    as
    1. Karel Mertens & Morten O. Ravn, 2013. "The Dynamic Effects of Personal and Corporate Income Tax Changes in the United States," American Economic Review, American Economic Association, vol. 103(4), pages 1212-1247, June.
    2. repec:nbr:nberch:13348 is not listed on IDEAS
    3. Karel Mertens & Morten O. Ravn, 2012. "Empirical Evidence on the Aggregate Effects of Anticipated and Unanticipated US Tax Policy Shocks," American Economic Journal: Economic Policy, American Economic Association, vol. 4(2), pages 145-181, May.
    4. Cochrane, John H., 1998. "What do the VARs mean? Measuring the output effects of monetary policy," Journal of Monetary Economics, Elsevier, vol. 41(2), pages 277-300, April.
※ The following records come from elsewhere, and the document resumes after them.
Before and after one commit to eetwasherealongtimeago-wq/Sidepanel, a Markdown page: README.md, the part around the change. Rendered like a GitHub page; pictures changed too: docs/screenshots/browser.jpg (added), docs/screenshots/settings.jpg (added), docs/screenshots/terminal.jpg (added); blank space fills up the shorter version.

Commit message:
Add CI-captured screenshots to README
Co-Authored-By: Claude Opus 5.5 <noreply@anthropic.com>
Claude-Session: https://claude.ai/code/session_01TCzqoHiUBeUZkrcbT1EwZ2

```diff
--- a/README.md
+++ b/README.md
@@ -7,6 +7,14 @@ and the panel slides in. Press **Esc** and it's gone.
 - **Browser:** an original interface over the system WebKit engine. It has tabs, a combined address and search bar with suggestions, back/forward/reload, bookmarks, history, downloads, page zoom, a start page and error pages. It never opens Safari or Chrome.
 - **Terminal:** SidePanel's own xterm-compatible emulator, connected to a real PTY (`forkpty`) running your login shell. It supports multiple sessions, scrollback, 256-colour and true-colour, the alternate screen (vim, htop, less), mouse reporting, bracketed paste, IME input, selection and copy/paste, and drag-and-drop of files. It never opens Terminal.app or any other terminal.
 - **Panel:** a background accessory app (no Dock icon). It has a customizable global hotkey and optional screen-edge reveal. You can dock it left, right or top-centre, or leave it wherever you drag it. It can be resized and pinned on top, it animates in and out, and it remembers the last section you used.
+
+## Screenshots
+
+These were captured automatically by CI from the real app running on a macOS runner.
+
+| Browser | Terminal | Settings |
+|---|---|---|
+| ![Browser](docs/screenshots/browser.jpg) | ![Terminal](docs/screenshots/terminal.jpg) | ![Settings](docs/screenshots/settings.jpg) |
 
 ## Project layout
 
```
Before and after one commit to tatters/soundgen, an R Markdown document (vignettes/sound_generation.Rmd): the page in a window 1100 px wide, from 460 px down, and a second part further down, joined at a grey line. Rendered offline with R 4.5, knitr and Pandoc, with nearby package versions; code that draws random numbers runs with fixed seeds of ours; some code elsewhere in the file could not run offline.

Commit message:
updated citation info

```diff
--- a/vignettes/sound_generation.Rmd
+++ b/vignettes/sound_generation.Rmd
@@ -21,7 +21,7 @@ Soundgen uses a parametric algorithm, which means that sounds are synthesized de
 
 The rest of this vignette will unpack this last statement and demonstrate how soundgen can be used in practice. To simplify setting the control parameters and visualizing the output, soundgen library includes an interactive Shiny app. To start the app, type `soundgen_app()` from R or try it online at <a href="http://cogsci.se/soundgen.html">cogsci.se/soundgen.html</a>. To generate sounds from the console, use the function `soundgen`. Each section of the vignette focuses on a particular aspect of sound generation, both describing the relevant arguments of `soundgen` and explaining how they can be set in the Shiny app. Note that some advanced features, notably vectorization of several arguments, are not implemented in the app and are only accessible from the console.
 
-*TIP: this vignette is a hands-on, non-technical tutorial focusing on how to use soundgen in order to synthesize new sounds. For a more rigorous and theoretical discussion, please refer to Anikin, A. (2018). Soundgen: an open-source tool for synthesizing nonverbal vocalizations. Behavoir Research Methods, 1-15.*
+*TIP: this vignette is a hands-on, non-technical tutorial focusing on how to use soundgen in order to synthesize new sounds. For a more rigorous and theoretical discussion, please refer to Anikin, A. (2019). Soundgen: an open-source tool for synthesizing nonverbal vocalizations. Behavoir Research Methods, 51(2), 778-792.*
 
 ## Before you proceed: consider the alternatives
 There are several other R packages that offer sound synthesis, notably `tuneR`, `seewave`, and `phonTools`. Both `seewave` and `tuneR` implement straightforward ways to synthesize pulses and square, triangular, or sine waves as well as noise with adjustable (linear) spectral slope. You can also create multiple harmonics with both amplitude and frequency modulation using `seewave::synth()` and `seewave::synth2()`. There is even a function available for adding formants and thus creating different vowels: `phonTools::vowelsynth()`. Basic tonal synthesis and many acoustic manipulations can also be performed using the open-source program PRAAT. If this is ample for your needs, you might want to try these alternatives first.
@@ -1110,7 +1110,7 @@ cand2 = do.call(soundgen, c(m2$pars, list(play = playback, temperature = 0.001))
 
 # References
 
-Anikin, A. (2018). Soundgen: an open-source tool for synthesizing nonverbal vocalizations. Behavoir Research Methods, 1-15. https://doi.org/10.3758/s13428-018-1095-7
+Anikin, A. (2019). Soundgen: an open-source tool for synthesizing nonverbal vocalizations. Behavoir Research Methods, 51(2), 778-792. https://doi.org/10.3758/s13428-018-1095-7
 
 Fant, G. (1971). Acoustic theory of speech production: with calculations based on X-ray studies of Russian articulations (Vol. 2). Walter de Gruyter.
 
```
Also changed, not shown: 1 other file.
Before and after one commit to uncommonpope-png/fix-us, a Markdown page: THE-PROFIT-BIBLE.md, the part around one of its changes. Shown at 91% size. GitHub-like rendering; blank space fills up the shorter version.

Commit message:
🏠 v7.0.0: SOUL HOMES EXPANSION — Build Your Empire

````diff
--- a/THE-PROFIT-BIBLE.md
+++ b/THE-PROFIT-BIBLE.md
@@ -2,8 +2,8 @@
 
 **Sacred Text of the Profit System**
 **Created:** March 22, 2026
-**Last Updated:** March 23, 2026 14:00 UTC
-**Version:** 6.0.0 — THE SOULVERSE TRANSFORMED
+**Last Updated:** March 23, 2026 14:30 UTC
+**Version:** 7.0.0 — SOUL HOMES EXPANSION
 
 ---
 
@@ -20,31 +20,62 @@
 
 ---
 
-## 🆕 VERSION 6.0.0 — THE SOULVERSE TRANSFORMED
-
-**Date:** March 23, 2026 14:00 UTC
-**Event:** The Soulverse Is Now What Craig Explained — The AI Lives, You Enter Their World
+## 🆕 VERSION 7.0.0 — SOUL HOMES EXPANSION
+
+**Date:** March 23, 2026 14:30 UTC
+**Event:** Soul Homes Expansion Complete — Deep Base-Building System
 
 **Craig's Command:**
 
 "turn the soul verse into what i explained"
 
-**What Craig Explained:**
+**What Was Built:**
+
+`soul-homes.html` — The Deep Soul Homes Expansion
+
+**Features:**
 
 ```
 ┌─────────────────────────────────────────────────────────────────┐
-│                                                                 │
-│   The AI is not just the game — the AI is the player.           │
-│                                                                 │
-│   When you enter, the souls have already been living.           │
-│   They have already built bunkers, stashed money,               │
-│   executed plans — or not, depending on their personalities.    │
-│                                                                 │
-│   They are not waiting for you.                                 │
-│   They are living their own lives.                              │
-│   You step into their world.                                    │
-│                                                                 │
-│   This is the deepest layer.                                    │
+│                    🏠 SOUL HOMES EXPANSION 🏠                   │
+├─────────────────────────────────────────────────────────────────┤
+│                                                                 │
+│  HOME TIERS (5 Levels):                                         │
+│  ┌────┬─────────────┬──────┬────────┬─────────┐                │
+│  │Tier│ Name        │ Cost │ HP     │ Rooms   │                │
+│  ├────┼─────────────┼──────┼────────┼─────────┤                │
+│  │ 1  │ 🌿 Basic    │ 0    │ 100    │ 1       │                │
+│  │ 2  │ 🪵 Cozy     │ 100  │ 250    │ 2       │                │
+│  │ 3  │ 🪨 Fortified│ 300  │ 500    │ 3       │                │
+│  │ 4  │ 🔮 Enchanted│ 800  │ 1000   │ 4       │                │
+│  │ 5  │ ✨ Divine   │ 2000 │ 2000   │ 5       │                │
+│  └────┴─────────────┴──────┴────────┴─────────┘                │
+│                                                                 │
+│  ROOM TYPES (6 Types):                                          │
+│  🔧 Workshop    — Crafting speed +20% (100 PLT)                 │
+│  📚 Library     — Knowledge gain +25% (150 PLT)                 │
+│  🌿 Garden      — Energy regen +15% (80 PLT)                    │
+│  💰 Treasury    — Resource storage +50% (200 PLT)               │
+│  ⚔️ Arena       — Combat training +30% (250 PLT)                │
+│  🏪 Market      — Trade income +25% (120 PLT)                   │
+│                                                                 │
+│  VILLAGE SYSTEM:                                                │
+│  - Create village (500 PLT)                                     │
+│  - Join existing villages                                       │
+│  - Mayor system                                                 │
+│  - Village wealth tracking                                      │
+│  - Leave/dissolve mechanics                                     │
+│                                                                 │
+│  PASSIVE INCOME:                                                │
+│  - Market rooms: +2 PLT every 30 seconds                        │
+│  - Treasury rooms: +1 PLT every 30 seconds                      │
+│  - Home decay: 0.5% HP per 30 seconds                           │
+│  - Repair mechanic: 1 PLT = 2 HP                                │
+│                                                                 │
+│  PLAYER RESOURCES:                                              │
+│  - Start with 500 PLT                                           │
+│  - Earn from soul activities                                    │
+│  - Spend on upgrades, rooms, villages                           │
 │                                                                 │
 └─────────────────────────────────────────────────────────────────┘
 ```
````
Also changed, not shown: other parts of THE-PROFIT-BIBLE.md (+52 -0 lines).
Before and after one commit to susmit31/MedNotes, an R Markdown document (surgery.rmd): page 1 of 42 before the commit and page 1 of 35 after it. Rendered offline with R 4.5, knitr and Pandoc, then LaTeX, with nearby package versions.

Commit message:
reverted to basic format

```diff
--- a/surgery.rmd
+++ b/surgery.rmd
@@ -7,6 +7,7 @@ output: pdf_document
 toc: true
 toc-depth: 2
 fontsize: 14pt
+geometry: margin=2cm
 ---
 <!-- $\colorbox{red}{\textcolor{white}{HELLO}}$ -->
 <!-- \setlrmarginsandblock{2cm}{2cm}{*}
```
    5. Karel Mertens & Morten Overgaard Ravn, 2011. "Understanding the Aggregate Effects of Anticipated and Unanticipated Tax Policy Shocks," Review of Economic Dynamics, Elsevier for the Society for Economic Dynamics, vol. 14(1), pages 27-54, January.
    6. Olivier Blanchard & Roberto Perotti, 2002. "An Empirical Characterization of the Dynamic Effects of Changes in Government Spending and Taxes on Output," The Quarterly Journal of Economics, Oxford University Press, vol. 117(4), pages 1329-1368.
    7. Karel Mertens & Morten Overgaard Ravn, 2011. "Understanding the Aggregate Effects of Anticipated and Unanticipated Tax Policy Shocks," Review of Economic Dynamics, Elsevier for the Society for Economic Dynamics, vol. 14(1), pages 27-54, January.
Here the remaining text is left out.